A recent study, published in the Royal Society Publishing suggested that the feeding and dietary habits of dinosaurs were linked to the muscle strain capabilities of their jaw.

Three members of the theropods family of dinosaurs were studied in the investigation: Allosaurus fragilis a bipedal predator, Tyrannosaurus rex, a bipedal carnivore and Erlikosaurus andrewsi, a herbivore. Theropods were a diverse group of two-legged dinosaurs that included the largest carnivores ever to walk the Earth.

Researchers have taken a closer look at the jaws of a T. rex and have found that the feeding style and dietary preferences of dinosaurs was closely linked to how wide they could open their jaws. Credit: Stephan Lautenschlager/University of Bristol

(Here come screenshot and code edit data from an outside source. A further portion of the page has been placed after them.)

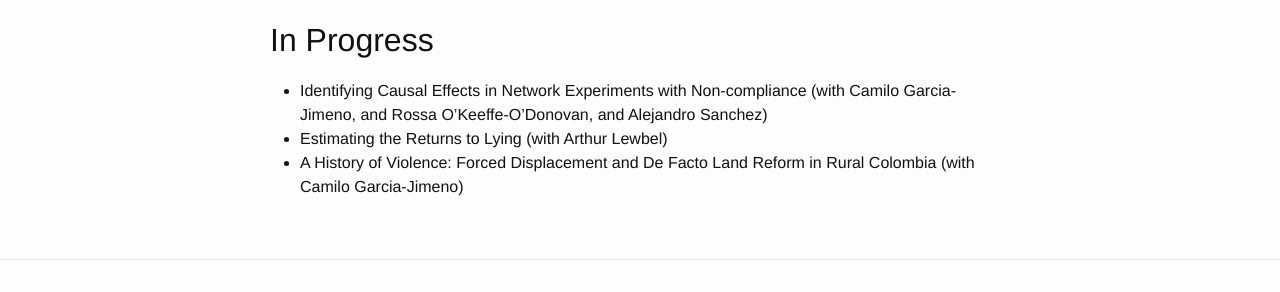
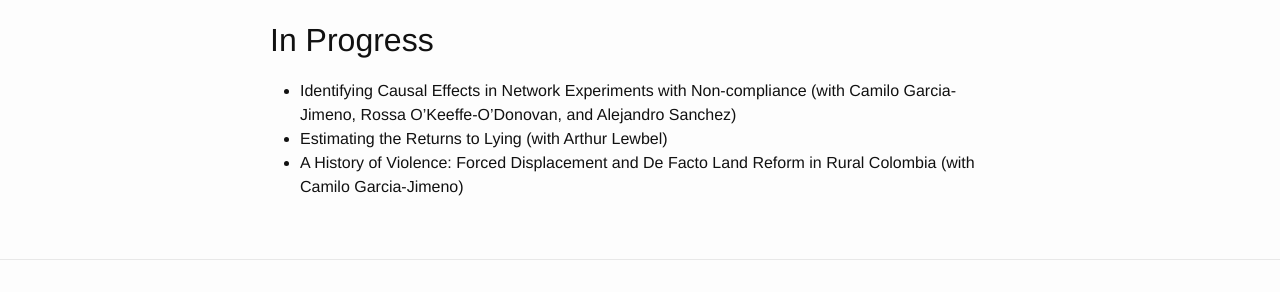
Before and after one commit to fditraglia/fditraglia.github.io, a Jekyll site: the page built from research.md, in a window 1280 px wide. Shown: the part 640-932 px from the top of the page. Built offline with Jekyll 4.4.1, drawn with Linux system fonts in a browser that asks for light colours.

Commit message:
fix typo

```diff
--- a/research.md
+++ b/research.md
@@ -16,6 +16,6 @@ permalink: /research/
 - A Framework for Eliciting, Incorporating, and Disciplining Identification Beliefs in Linear Models (with Camilo Garcia-Jimeno, Revision Requested by *Journal of Econometrics*) [[paper](http://ditraglia.com/pdf/DiTraglia_Garcia-Jimeno_2017.pdf), [slides](http://ditraglia.com/pdf/sick_instruments_slides.pdf)]
 
 ## In Progress
-- Identifying Causal Effects in Network Experiments with Non-compliance (with Camilo Garcia-Jimeno, and Rossa O'Keeffe-O'Donovan, and Alejandro Sanchez)
+- Identifying Causal Effects in Network Experiments with Non-compliance (with Camilo Garcia-Jimeno, Rossa O'Keeffe-O'Donovan, and Alejandro Sanchez)
 - Estimating the Returns to Lying (with Arthur Lewbel)
 - A History of Violence: Forced Displacement and De Facto Land Reform in Rural Colombia (with Camilo Garcia-Jimeno)
```
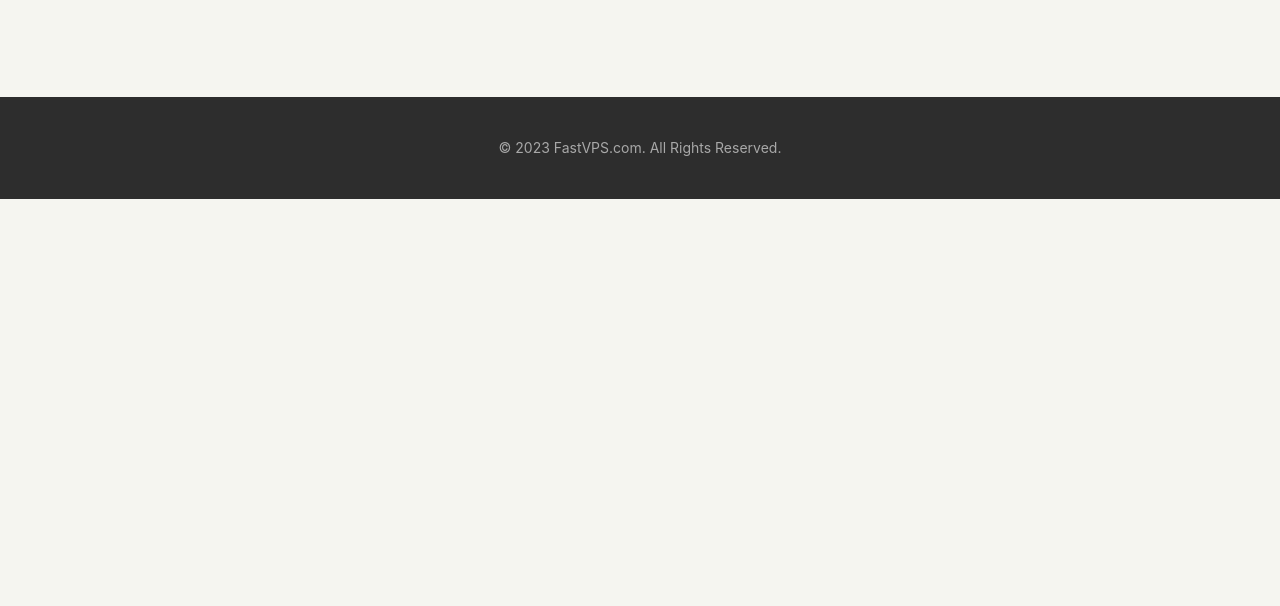
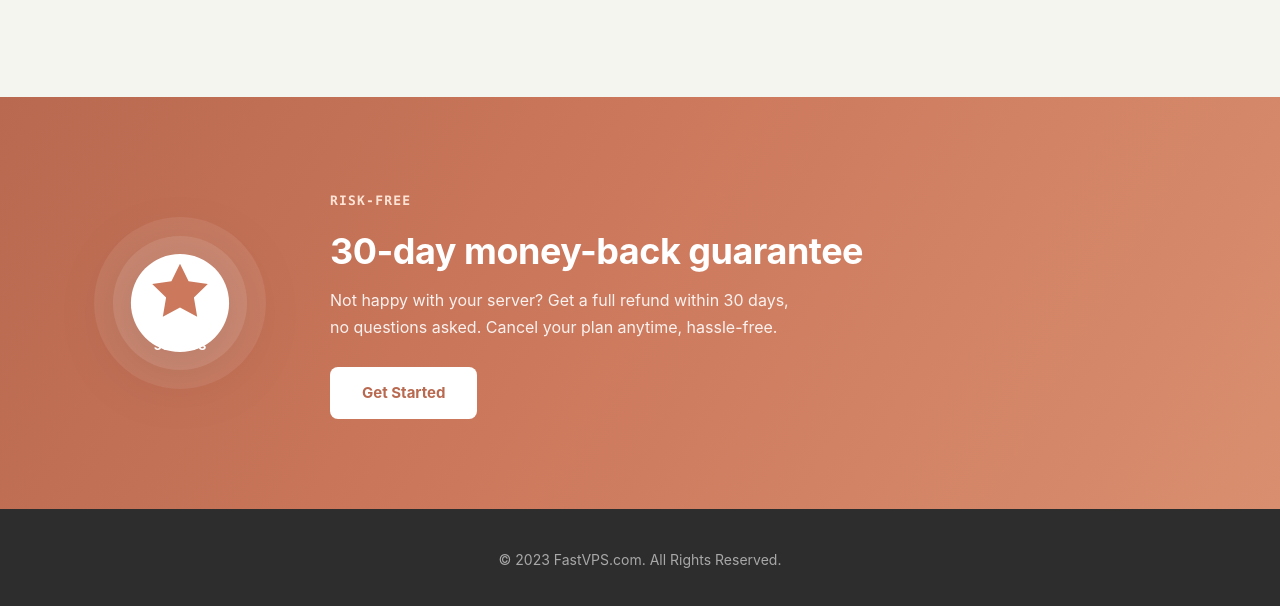
Before and after one commit to ikramullahk09800/cluad, a plain HTML site: page index.html in a window 1280 px wide. Shown: the part 2760-3366 px from the top of the page. Before the commit the page ends 2959 px from the top, so only its background shows below. Drawn offline with Linux system fonts and the light colour scheme.

Commit message:
Add 30-day money-back guarantee section

```diff
--- a/index.html
+++ b/index.html
@@ -8,7 +8,7 @@
     <meta name="keywords" content="VPS hosting, buy VPS, best VPS server, Linux VPS, Windows VPS, 24/7 support VPS, cheap VPS">
     <meta name="robots" content="index, follow">
 
-    <link rel="stylesheet" href="style.css?v=3">
+    <link rel="stylesheet" href="style.css?v=4">
 </head>
 <body>
 
@@ -160,6 +160,27 @@
         </div>
     </section>
 
+    <!-- Money-Back Guarantee Section -->
+    <section class="guarantee-section">
+        <div class="guarantee-inner">
+            <div class="guarantee-visual">
+                <svg viewBox="0 0 220 220" xmlns="http://www.w3.org/2000/svg">
+                    <circle cx="110" cy="110" r="105" fill="rgba(255,255,255,0.08)"/>
+                    <circle cx="110" cy="110" r="82" fill="rgba(255,255,255,0.10)"/>
+                    <circle cx="110" cy="110" r="60" fill="#fff"/>
+                    <path d="M110 62l10.5 21.3 23.5 3.4-17 16.6 4 23.4L110 115.4 89 126.7l4-23.4-17-16.6 23.5-3.4z" fill="#CC785C"/>
+                    <text x="110" y="168" text-anchor="middle" font-family="-apple-system, sans-serif" font-size="15" font-weight="700" fill="#fff">30 DAYS</text>
+                </svg>
+            </div>
+            <div class="guarantee-content">
+                <span class="eyebrow eyebrow-light">Risk-free</span>
+                <h2>30-day money-back guarantee</h2>
+                <p>Not happy with your server? Get a full refund within 30 days, no questions asked. Cancel your plan anytime, hassle-free.</p>
+                <a href="signup.html" class="btn-guarantee">Get Started</a>
+            </div>
+        </div>
+    </section>
+
     <footer>
         <p>&copy; 2023 FastVPS.com. All Rights Reserved.</p>
     </footer>
--- a/style.css
+++ b/style.css
@@ -494,6 +494,81 @@ nav {
     height: 40px;
 }
 
+/* Money-Back Guarantee Section */
+.guarantee-section {
+    background: linear-gradient(120deg, #B8694F 0%, #CC785C 45%, #D98F6F 100%);
+    padding: 90px 20px;
+    overflow: hidden;
+}
+
+.guarantee-inner {
+    max-width: 1100px;
+    margin: 0 auto;
+    display: grid;
+    grid-template-columns: auto 1fr;
+    align-items: center;
+    gap: 60px;
+}
+
+.guarantee-visual {
+    display: flex;
+    justify-content: center;
+}
+
+.guarantee-visual svg {
+    width: 180px;
+    height: 180px;
+    filter: drop-shadow(0 10px 30px rgba(0, 0, 0, 0.15));
+}
+
+.eyebrow-light {
+    color: #FFE4D6;
+}
+
+.guarantee-content h2 {
+    font-size: 36px;
+    font-weight: 700;
+    color: #fff;
+    letter-spacing: -0.5px;
+    margin-bottom: 14px;
+    line-height: 1.2;
+}
+
+.guarantee-content p {
+    font-size: 16px;
+    color: rgba(255, 255, 255, 0.9);
+    max-width: 480px;
+    line-height: 1.7;
+    margin-bottom: 26px;
+}
+
+.btn-guarantee {
+    display: inline-block;
+    background: #fff;
+    color: #B8694F;
+    padding: 14px 32px;
+    border-radius: 8px;
+    text-decoration: none;
+    font-weight: 700;
+    font-size: 15px;
+    transition: all 0.3s ease;
+}
+
+.btn-guarantee:hover {
+    background: #2D2D2D;
+    color: #fff;
+    transform: translateY(-2px);
+}
+
+@media (max-width: 768px) {
+    .guarantee-inner {
+        grid-template-columns: 1fr;
+        text-align: center;
+        gap: 30px;
+    }
+    .guarantee-content p { margin-left: auto; margin-right: auto; }
+}
+
 /* Footer */
 footer {
     background-color: #2D2D2D;
```
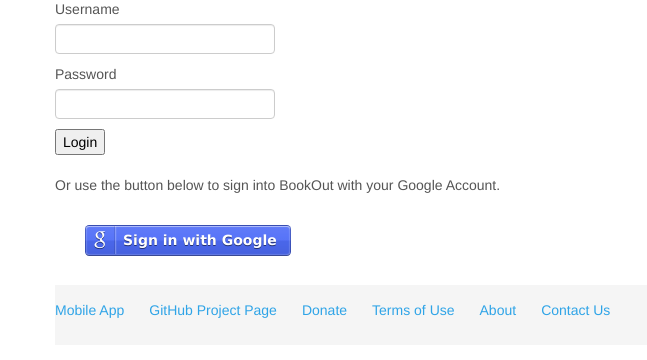
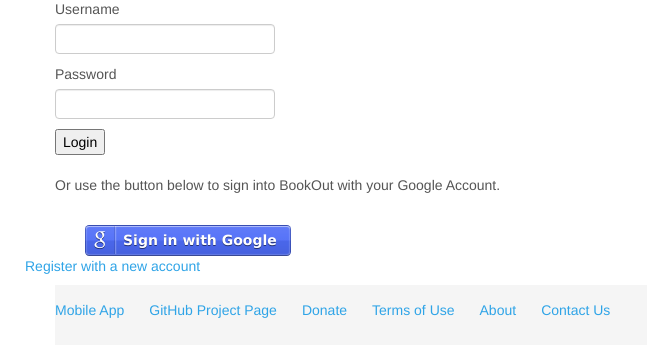
Before and after one commit to byu-osl/bookout, a Flask app: page /login in a window 1280 px wide. Shown: the part 142-502 px from the top of the page, without its empty margins (0-647 px from the left). Run offline with Flask 2, Linux system fonts and the light colour scheme.

Commit message:
Update signin.html
Added a link to register page when joining BookOut

```diff
--- a/bookout/templates/signin.html
+++ b/bookout/templates/signin.html
@@ -1,4 +1,3 @@
-
 {% extends "maintemplate.html" %}
 
 {% block title %}Sign In{% endblock %}
@@ -33,4 +32,10 @@
 
 	<div class="span13">
 </div>
+<br>
+<div class="row">
+
+	<a href="/register">Register with a new account</a>
+
+</div>
 {% endblock %}
```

Dr. Stephan Lautenschlager explained during a press release, “Theropod dinosaurs, such aTyrannosaurus rex or Allosaurus, are often depicted with widely-opened jaws, presumably to emphasize their carnivorous nature. Yet, up to now, no studies have actually focused on the relation between jaw musculature, feeding style, and the maximal possible jaw gape.”

The study

Dr. Lautenschlager and a group of investigators from Bristol’s School of Earth Sciences were able to determine the muscle strain of these dinosaur’s gape angle by using digital models and computer analysis. They simulated jaw opening and closing while measuring the length changes in the digital muscles. Researchers also compared their finding with data previously reported of the theropods living relatives such as crocodiles and birds.


The study suggested that the two carnivore dinosaurs were capable of a wide gape up to 90 degrees and the Erlikosaurus andrewsi had a wide gape of just 45 degrees. Investigators then related these finding to the feeding styles and dietary preferences of dinosaurs.

The two meat eaters had more muscle force in the range of jaw angles studied for biting through meat and skin and crushing bone. The Tyrannosaurus rex had a slightly stronger built than the Allosaurus fragilis, but both were strong enough to be predators.

This is why the author of the study, Dr. Lautenschlager, argued that the muscle used for opening and closing the jaw restricts the animal to what he can and cannot eat due to the muscle’s stretch limit.

Source: The Royal Society Publishing